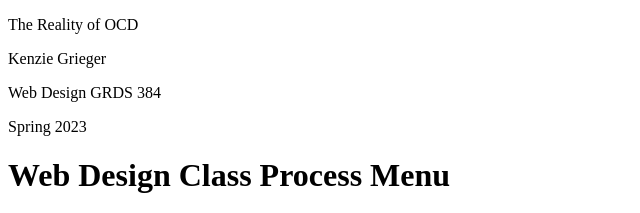
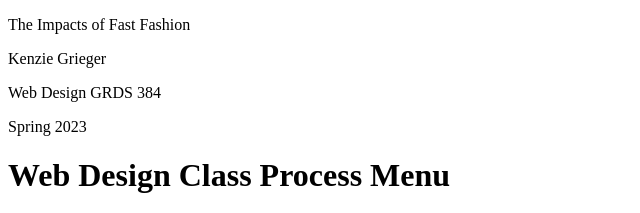
Before and after one commit to mgriegs/GRDS384, a plain HTML site: page index.html in a window 1280 px wide. Shown: the top 213 px of the page, 0-640 px from the left. Drawn offline with Linux system fonts and the light colour scheme.

Commit message:
Update index.html

```diff
--- a/index.html
+++ b/index.html
@@ -6,7 +6,7 @@
 </head>
 
 <body>
-	<p>The Reality of OCD</p>
+	<p>The Impacts of Fast Fashion</p>
 	<p>Kenzie Grieger</p>
 	<p>Web Design GRDS 384</p>
 	<p>Spring 2023</p>
```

| WORK ORDER |
Quote the material in full and exactly; do not carry over its pictures.

| ANSWER BOX |
Before and after one commit to mgriegs/GRDS384, a plain HTML site: page index.html in a window 1280 px wide. Shown: the top 213 px of the page, 0-640 px from the left. Drawn offline with Linux system fonts and the light colour scheme.

Commit message:
Update index.html

```diff
--- a/index.html
+++ b/index.html
@@ -6,7 +6,7 @@
 </head>
 
 <body>
-	<p>The Reality of OCD</p>
+	<p>The Impacts of Fast Fashion</p>
 	<p>Kenzie Grieger</p>
 	<p>Web Design GRDS 384</p>
 	<p>Spring 2023</p>
```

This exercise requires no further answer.